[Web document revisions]
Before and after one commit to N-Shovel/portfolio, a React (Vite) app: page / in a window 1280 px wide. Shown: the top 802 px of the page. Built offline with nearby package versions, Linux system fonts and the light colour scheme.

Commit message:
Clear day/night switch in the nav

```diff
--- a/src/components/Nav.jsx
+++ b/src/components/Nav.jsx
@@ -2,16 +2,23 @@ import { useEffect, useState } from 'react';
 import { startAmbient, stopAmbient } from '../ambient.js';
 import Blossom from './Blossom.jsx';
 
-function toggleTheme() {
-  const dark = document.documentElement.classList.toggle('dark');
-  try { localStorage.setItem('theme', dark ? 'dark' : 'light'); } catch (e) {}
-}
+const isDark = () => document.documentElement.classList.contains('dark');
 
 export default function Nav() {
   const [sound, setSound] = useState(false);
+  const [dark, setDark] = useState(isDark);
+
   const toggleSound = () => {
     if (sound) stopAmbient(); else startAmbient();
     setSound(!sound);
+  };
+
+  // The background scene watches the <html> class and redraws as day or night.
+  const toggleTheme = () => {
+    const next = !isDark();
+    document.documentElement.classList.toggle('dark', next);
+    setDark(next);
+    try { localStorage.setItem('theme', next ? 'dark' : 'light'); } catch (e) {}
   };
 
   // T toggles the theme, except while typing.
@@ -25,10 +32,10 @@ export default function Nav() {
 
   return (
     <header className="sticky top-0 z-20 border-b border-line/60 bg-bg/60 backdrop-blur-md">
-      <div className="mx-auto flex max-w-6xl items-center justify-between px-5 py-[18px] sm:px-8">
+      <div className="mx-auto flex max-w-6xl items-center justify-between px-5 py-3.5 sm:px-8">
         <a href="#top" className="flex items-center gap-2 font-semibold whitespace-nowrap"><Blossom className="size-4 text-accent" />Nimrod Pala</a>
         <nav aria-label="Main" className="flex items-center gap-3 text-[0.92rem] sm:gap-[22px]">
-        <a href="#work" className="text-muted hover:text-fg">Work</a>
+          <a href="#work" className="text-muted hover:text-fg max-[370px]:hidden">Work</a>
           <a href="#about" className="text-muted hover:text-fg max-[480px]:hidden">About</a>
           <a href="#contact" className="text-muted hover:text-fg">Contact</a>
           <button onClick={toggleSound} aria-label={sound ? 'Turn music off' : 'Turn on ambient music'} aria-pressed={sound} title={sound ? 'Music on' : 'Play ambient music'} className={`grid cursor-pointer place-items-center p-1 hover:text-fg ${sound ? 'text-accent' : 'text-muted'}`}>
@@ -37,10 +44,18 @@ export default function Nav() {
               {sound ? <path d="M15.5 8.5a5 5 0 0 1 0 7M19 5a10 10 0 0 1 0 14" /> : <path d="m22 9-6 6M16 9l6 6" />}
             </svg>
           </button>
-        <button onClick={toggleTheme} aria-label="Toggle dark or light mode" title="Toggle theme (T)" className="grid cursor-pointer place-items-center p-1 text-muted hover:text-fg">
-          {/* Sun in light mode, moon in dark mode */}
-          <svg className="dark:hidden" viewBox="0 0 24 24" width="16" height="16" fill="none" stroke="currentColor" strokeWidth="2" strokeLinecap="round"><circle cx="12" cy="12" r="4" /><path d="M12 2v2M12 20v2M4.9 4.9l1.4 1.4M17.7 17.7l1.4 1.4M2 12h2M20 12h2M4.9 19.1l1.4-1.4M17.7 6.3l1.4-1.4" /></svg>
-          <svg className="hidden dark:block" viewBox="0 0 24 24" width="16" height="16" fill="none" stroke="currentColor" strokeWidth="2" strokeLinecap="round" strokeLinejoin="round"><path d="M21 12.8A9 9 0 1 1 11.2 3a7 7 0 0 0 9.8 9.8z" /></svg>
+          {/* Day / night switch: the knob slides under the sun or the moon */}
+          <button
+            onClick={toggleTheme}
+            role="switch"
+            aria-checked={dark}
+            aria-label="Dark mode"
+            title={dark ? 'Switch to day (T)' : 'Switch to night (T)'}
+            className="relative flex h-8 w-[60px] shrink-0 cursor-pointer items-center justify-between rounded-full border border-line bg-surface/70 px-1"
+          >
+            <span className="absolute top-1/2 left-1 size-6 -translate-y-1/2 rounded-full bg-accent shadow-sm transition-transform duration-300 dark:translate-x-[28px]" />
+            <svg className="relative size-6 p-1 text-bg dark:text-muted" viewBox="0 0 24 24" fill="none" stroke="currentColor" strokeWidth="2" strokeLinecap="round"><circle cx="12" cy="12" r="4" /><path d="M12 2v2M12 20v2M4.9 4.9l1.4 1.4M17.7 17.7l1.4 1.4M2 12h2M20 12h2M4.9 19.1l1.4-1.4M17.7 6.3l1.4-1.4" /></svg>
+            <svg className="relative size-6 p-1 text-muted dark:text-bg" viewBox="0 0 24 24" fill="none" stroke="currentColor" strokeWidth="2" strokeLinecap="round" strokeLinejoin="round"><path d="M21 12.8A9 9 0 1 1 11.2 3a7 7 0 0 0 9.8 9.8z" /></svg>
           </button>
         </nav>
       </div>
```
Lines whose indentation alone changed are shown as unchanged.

--

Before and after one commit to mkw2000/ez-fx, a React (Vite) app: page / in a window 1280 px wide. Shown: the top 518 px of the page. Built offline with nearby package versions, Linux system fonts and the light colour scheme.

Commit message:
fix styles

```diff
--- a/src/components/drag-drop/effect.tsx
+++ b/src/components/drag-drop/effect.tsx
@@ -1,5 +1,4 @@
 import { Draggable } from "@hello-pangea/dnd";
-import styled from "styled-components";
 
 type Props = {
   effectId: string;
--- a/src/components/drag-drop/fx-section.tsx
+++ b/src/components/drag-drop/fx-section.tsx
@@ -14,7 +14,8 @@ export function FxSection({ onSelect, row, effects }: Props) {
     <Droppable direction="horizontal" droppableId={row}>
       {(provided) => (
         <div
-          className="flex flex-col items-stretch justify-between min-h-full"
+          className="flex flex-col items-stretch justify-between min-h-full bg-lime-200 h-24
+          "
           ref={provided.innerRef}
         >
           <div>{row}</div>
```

__What is needed__. Copy out every line of the data in which the word "night" is found.

__Solution below__.
Clear day/night switch in the nav
+  // The background scene watches the <html> class and redraws as day or night.
+          {/* Day / night switch: the knob slides under the sun or the moon */}
+            title={dark ? 'Switch to day (T)' : 'Switch to night (T)'}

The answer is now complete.